[Required action] Among the entries that follow, count the lines that contain the word "fcontext" and say how many there are, writing nothing else.

>>>>

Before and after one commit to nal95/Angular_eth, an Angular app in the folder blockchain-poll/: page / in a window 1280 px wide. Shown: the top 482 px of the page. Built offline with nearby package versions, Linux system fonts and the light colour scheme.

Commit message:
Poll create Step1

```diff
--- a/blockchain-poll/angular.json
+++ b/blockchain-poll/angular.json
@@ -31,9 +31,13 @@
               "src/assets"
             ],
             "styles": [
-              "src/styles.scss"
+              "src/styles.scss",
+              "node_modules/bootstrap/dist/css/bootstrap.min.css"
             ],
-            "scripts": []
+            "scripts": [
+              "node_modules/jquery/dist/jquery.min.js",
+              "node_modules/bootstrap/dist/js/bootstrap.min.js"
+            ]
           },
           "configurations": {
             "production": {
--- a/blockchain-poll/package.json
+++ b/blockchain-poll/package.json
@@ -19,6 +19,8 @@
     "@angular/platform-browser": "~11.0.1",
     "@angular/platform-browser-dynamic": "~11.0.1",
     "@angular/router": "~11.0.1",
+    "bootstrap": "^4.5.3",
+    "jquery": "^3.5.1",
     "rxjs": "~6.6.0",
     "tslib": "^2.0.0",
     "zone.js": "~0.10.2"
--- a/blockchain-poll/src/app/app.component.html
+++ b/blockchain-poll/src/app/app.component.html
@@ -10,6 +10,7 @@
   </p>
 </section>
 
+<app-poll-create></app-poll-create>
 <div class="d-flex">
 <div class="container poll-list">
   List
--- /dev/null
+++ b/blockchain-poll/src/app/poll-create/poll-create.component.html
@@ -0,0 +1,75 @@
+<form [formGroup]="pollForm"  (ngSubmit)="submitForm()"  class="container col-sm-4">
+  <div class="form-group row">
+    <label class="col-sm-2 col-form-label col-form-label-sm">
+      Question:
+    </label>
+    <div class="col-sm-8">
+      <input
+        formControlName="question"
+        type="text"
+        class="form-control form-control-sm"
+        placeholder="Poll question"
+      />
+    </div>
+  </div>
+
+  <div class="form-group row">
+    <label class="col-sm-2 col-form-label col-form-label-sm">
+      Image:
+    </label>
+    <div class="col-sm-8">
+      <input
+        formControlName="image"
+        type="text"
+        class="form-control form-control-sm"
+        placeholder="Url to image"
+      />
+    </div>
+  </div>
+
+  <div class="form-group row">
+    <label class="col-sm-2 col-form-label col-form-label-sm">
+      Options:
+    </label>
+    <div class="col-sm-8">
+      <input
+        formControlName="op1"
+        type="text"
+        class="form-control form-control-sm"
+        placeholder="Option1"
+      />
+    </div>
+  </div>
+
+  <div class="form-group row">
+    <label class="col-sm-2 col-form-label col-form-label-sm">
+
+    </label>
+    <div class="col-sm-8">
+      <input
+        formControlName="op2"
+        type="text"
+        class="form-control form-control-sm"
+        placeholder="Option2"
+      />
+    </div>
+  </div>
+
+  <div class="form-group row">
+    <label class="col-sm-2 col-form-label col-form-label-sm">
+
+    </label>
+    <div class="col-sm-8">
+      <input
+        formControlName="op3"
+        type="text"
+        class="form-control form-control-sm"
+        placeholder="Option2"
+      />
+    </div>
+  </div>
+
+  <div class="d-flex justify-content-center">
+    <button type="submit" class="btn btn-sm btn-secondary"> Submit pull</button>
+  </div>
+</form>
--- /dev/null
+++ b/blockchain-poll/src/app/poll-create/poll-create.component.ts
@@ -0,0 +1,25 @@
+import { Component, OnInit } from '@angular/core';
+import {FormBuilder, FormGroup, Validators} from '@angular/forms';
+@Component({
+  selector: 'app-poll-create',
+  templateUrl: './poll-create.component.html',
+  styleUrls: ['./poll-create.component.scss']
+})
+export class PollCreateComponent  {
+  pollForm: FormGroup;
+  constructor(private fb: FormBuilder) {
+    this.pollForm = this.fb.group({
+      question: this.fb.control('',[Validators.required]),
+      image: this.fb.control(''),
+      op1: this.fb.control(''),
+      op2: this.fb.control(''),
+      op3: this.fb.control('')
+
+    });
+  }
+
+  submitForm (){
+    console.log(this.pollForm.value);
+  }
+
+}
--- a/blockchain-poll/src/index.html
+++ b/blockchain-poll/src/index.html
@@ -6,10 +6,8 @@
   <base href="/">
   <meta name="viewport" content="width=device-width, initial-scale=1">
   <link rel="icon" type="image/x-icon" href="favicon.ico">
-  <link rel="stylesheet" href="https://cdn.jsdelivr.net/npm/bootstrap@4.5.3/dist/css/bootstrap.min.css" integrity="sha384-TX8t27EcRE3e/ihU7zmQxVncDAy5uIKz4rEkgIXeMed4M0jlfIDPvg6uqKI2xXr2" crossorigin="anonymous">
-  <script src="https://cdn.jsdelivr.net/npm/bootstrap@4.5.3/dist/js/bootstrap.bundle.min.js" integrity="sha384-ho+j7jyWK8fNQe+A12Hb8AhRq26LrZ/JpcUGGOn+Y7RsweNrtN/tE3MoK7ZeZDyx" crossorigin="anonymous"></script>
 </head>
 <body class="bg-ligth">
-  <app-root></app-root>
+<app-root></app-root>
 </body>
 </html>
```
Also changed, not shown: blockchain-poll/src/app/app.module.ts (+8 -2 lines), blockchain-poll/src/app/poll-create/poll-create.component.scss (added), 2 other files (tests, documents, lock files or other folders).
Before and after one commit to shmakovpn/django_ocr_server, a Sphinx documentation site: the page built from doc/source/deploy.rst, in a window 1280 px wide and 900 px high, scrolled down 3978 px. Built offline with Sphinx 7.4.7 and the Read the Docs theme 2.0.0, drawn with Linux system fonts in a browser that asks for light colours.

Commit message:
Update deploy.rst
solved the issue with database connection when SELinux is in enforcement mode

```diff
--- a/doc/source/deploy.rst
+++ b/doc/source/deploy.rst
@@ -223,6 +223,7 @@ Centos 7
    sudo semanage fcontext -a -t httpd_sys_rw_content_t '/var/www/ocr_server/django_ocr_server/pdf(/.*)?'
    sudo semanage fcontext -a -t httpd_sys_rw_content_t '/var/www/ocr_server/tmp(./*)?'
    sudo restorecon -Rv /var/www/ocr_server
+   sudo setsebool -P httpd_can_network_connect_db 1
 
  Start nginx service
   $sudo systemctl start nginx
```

<<<<

[Solution] 2